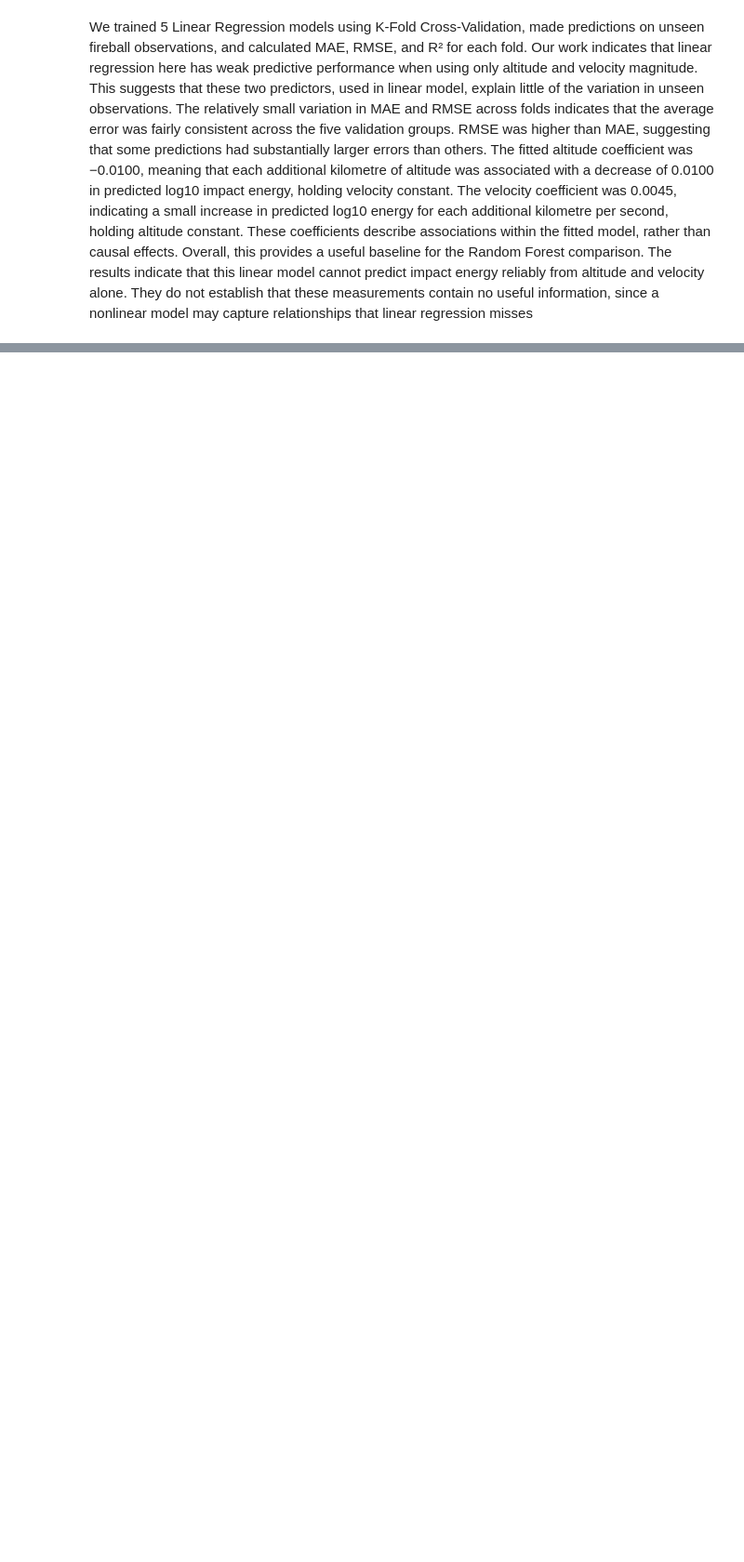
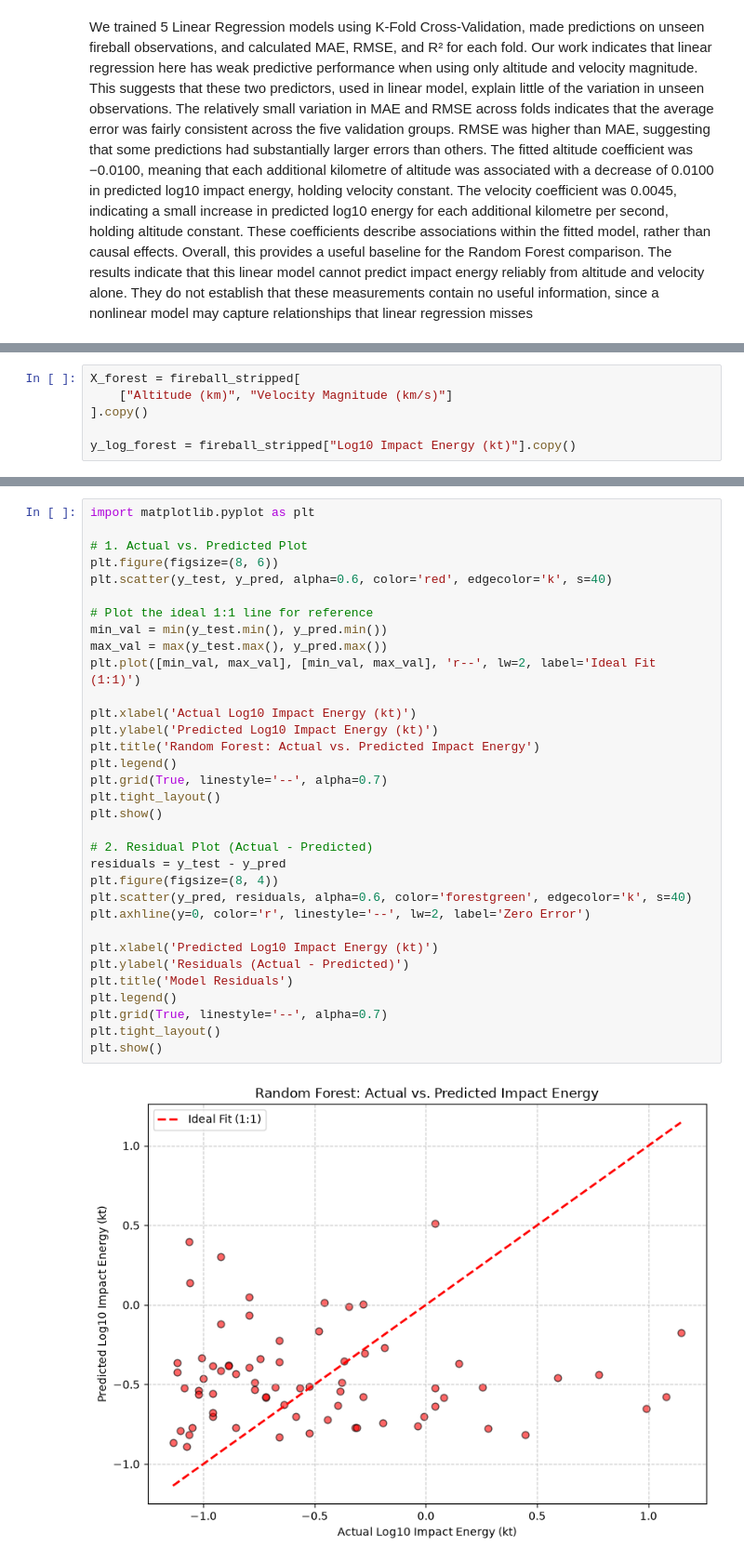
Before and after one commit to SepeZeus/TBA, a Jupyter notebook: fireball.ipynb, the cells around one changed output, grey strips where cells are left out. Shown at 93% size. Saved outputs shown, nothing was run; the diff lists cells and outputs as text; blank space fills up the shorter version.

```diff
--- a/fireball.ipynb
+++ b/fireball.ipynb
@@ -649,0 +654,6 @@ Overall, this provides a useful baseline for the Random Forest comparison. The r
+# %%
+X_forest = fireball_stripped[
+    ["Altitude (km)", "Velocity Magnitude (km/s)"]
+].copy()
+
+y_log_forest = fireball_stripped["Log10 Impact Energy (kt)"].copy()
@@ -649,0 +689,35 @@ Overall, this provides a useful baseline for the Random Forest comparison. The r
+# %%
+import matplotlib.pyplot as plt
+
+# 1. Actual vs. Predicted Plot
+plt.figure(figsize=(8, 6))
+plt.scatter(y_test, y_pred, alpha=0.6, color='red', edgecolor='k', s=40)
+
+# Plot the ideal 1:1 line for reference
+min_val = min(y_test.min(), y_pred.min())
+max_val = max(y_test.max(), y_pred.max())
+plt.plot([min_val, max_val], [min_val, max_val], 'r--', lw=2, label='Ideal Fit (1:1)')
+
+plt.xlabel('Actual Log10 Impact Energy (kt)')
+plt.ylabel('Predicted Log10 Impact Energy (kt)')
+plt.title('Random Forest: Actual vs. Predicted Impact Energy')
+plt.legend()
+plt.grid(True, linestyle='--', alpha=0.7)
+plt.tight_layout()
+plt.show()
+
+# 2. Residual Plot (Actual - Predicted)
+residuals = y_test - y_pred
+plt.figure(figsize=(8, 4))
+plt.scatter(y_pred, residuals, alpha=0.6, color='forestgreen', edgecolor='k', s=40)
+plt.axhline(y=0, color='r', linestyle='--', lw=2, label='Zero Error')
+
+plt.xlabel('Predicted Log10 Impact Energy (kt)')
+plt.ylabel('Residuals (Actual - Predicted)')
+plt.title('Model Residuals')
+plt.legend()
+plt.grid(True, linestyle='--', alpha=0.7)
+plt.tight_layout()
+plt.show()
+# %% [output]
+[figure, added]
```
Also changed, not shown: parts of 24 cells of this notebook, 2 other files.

::::

REQUIREMENT
Looking at the entries above, how many lines contain the word "Impact"? Answer with the number alone.

SOLVED PROBLEM
5